|Lawyer Denise Cooper was hired to handle the funds from a foreclosure case. The property sold for approximately $312,000.
"The monies were entrusted to Cooper as a result of a public auction of the home, which took place on Nov. 16, 2005," DiFiore said in a statement.
After the auction Cooper filed a report that stated that after paying the outstanding mortgage, taxes and other expenses related to the foreclosure, $97,592 was left. The money should have been deposited with the Westchester County Commissioner of Finance.
But Cooper "allegedly did not deposit the surplus funds," DiFiore said.
"Instead (she) used the funds owed to the original home owner to pay personal and business expenses without the knowledge or permission of the original home owner," DiFiore said.
Cooper has been charged with felony grand larceny and faces up to 15 years in prison if convicted.
Lawyer Shelley Ann Rivera of East Haven, Conn., represented her aunt in several real estate and financial matters beginning in May of 2005. Rivera received a check at that time for $480,000, which were the proceeds of a house the aunt sold in Westchester County.
In August of last year Rivera received an additional $522,248 from the sale of another house in New York.
Rivera "held these monies in trust for Annette Rivera to be used in a subsequent real estate transaction," DiFiore said.
But in October, Rivera failed to provide her aunt with $860,000 needed to purchase a piece of property in Riverdale, N.Y.
DiFiore said after Rivera was confronted she could not account for the money and fled to Las Vegas. She was arrested in October and extradited to New York in late January.
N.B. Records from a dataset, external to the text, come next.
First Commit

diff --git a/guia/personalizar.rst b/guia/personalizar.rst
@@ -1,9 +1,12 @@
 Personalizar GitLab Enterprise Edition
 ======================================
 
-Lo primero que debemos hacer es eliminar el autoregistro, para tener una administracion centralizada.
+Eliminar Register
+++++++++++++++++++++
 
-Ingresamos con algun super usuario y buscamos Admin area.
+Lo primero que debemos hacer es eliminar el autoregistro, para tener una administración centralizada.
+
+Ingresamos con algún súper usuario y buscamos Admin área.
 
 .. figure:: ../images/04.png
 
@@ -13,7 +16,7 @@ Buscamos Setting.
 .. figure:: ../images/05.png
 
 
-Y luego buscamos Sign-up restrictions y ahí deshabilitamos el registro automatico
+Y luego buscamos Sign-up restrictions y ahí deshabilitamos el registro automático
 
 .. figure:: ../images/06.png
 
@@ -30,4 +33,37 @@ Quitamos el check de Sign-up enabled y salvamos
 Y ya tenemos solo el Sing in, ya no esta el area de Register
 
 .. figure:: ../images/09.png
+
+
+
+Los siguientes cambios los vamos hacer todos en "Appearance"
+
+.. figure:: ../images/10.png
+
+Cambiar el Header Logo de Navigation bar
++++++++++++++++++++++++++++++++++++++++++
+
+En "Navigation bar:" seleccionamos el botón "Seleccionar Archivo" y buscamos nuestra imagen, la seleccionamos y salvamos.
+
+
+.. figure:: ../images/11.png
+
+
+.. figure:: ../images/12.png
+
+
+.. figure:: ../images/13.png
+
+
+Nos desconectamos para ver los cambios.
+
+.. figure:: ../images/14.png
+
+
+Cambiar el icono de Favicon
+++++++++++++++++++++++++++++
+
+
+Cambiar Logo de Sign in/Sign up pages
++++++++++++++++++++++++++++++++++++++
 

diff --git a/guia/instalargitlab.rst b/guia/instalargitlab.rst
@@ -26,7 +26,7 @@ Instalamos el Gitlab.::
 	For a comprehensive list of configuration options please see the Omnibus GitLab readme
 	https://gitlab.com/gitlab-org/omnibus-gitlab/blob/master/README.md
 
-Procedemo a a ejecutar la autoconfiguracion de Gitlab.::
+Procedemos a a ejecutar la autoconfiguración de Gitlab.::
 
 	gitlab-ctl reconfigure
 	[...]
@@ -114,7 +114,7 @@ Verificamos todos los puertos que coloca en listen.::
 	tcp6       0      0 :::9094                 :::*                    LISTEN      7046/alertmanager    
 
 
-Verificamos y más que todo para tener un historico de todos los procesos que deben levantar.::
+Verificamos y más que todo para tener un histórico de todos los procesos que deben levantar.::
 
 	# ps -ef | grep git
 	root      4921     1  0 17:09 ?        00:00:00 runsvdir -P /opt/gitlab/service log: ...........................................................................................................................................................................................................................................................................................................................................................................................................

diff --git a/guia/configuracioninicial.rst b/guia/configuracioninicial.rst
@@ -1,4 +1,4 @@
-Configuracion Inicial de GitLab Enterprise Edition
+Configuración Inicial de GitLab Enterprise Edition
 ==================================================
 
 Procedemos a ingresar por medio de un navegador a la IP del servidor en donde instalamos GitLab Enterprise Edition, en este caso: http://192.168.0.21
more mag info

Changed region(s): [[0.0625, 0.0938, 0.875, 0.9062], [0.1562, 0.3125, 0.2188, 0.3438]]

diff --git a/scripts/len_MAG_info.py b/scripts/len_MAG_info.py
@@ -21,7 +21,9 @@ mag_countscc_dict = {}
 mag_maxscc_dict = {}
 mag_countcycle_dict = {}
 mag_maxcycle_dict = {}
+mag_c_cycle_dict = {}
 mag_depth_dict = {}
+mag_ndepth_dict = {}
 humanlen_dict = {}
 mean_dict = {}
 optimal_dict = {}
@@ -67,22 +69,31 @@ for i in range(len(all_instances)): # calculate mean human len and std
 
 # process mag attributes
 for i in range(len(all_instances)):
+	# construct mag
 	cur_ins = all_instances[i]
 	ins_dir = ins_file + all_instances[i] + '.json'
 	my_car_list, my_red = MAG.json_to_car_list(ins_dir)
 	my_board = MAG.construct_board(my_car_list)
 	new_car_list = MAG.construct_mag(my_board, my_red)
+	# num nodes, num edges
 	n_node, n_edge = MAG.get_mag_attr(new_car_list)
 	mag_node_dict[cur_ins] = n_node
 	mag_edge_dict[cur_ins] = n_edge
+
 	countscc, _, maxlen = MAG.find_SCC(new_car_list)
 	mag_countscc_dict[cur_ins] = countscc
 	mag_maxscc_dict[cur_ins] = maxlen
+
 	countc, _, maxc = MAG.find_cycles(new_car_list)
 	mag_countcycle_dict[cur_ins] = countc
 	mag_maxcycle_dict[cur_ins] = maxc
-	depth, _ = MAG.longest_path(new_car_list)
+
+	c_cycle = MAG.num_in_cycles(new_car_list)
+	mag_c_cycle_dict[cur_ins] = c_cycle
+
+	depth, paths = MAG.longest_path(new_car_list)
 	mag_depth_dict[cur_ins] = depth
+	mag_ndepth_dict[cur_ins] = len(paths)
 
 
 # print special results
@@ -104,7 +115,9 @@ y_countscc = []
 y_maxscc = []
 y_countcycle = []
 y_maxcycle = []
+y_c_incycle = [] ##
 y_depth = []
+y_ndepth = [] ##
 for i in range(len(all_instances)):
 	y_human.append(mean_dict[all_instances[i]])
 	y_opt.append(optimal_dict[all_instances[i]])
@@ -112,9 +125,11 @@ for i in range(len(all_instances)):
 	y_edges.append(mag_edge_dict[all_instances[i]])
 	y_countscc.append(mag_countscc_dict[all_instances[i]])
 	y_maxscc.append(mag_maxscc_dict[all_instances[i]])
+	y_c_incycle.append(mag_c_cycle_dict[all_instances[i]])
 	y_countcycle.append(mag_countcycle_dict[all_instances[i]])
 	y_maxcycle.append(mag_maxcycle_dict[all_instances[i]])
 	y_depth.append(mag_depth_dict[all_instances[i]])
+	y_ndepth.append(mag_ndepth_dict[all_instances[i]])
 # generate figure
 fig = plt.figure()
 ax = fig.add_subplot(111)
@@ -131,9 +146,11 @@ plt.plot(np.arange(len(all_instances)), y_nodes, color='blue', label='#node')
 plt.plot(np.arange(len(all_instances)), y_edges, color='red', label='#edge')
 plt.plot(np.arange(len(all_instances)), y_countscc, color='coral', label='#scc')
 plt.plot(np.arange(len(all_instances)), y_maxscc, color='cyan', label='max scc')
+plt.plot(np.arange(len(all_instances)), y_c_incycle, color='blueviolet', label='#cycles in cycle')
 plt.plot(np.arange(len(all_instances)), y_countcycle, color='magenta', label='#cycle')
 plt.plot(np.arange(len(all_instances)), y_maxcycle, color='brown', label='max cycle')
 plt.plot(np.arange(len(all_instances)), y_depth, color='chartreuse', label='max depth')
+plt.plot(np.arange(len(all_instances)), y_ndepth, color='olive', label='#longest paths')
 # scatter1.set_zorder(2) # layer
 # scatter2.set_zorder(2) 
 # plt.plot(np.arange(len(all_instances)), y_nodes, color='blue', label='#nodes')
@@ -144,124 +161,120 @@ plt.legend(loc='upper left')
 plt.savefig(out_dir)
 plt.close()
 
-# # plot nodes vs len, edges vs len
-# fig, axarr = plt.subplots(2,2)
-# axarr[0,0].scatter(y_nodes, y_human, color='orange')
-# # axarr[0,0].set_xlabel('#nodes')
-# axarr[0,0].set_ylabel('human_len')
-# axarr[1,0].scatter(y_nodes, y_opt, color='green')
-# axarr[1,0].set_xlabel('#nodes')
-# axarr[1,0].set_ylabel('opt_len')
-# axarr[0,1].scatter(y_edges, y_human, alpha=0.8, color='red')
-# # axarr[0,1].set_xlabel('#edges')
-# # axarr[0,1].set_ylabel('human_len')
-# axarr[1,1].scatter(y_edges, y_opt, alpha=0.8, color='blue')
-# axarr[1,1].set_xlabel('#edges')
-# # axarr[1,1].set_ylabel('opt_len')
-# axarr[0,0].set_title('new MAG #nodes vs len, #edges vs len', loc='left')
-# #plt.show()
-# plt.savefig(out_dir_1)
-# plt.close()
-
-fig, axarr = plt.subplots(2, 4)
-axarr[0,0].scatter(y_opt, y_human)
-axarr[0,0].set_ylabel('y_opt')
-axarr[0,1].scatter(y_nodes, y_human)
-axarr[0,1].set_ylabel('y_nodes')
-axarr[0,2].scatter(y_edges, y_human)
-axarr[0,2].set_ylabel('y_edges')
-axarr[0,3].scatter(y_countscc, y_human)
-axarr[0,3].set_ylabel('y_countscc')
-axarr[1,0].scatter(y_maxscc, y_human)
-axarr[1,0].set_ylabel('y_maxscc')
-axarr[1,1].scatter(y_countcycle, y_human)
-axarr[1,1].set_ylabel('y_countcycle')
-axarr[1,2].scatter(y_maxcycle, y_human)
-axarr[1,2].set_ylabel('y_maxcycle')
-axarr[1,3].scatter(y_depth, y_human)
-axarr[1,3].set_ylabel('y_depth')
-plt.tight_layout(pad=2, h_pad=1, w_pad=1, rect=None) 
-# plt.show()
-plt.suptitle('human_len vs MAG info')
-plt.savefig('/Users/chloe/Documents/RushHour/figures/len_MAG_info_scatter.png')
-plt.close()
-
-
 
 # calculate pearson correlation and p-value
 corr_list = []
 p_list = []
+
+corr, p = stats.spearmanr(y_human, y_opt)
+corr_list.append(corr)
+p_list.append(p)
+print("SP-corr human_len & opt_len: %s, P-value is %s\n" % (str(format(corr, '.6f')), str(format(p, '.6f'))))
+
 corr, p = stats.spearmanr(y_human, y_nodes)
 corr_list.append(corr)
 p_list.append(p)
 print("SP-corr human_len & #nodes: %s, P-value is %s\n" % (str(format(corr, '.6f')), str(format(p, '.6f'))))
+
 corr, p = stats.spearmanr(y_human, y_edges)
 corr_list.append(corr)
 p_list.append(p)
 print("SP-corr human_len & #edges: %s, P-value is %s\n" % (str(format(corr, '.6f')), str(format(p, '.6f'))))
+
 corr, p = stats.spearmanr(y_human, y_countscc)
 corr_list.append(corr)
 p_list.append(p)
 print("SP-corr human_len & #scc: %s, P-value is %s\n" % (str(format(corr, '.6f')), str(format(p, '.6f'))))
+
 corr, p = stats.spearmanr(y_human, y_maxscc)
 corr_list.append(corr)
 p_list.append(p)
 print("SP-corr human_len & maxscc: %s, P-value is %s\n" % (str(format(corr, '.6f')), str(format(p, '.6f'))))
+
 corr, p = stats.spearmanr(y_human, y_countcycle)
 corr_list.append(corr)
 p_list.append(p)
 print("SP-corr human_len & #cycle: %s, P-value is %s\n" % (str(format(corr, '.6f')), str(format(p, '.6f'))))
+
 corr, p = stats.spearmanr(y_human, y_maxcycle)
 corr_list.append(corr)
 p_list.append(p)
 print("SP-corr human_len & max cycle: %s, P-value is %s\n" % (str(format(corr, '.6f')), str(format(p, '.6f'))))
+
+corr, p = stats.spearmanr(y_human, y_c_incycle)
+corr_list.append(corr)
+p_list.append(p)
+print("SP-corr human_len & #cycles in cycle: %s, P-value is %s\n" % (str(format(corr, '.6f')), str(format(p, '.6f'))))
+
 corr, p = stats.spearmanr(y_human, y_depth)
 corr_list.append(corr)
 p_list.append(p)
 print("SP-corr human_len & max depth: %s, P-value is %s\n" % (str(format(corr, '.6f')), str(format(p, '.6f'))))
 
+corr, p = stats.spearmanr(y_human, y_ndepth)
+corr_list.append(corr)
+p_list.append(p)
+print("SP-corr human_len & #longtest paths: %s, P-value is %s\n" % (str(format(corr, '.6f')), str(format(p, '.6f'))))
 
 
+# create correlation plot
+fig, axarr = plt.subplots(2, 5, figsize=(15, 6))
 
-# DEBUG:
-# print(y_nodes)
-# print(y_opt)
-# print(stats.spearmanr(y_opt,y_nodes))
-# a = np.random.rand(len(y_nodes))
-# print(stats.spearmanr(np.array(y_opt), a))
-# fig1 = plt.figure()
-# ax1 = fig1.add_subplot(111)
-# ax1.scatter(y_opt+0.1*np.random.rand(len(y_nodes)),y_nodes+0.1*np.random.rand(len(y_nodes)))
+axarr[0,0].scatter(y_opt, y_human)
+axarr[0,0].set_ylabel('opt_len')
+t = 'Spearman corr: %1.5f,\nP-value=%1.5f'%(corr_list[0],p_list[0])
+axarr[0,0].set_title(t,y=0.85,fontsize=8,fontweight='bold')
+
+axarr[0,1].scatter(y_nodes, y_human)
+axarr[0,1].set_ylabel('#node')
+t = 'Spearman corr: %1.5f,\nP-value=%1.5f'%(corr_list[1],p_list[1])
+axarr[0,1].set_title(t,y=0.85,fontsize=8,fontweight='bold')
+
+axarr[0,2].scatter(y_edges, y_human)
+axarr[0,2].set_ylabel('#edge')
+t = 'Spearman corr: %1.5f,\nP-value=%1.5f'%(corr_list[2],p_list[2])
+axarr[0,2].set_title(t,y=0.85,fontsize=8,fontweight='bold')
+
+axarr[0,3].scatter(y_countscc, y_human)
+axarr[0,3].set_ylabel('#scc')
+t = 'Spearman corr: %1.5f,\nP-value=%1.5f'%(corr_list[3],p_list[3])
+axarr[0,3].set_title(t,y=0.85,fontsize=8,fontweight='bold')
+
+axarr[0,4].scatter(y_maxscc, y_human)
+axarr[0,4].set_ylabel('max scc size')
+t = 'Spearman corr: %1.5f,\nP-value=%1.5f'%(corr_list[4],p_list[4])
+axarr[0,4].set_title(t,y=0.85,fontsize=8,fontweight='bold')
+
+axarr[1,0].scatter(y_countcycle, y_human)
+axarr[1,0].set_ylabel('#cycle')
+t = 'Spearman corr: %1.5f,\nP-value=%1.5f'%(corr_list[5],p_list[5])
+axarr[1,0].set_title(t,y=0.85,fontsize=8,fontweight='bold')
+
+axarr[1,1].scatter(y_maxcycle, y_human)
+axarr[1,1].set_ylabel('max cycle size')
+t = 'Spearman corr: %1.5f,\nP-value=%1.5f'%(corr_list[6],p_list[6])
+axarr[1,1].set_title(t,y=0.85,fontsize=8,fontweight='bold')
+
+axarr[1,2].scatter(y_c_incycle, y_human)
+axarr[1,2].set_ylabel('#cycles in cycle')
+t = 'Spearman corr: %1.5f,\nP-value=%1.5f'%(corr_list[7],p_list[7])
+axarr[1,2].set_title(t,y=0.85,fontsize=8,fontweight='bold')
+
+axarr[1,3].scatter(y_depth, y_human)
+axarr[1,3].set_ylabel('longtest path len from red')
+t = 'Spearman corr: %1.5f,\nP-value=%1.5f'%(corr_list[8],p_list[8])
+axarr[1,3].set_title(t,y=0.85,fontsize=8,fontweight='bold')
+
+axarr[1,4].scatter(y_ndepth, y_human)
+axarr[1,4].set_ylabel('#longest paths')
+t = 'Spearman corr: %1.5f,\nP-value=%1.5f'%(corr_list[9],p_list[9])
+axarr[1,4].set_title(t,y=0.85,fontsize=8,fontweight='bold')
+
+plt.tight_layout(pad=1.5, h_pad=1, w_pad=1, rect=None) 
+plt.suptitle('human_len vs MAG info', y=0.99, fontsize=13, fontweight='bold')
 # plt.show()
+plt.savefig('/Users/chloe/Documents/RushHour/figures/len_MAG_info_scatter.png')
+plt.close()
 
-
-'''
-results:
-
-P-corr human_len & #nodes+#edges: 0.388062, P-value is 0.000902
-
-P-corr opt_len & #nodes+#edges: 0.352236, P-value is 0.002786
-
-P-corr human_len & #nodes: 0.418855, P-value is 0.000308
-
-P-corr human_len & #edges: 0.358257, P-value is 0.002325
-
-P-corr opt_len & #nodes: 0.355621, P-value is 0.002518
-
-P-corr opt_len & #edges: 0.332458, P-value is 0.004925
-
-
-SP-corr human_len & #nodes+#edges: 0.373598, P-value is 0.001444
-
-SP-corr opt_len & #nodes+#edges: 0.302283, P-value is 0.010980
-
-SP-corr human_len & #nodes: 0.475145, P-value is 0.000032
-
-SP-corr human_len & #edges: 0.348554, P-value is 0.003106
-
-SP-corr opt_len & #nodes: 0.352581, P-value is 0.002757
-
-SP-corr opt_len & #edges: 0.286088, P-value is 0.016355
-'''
Rivera is in the Westchester County Jail and faces up to 15 years in prison if convicted.
Lawyer Chase Caro also handled a real estate transaction. He allegedly received $470,143 from the Aug. 1 sale of a property owned by an elderly client. The client repeatedly asked Caro to turn over money owed on the sale, which after fees and other expenses totaled $310,000.
Finally, on Nov. 28, Caro wrote the client a check for the amount -- but it bounced.
The "defendant instead used the funds owed to his client to pay the defendant's personal and business expenses," DiFiore said. Caro also faces up to 15 years behind bars.
The next two cases involved lawyer who have been disbarred.
Robert Dell'Aquila was disbarred in 2001. But he didn't tell that to his client, who entrusted him with $90,668 from the sale of the client's home.
"At closing, Dell'Aquila in April, 2006, Dell'Aquila did not have the money to pay his client," DiFiore said. "He had taken the funds for his personal use."
Dell'Aquila was arrested in August, but DiFiore's office recently discovered that Dell'Aquila defrauded three other clients out of $90,000.
He has recently pleaded guilty to felony grand larceny and ordered to pay $180,668 in restitution to his clients. When he is scheduled March 15 he faces up to 15 years in prison.
Finally, disbarred lawyer Matthew Neuren also failed to tell his clients that he was no longer permitted to practice law in New York. That didn't stop him from representing a couple who was trying to recover money from a home builder.
Neuren was successful in recovering $46,212. But instead of giving the money to his clients he took the check from the home builder and deposited into his personal checking account.
Not only did Neuren not tell the couple he had received the funds, but in June he accepted a payment of $1,250 "for his continued efforts to collect the already received money," DiFiore said.
Neuren pleaded guilty in January to defrauding the couple of nearly $49,000. He faces up to seven years in prison when sentenced on May 2.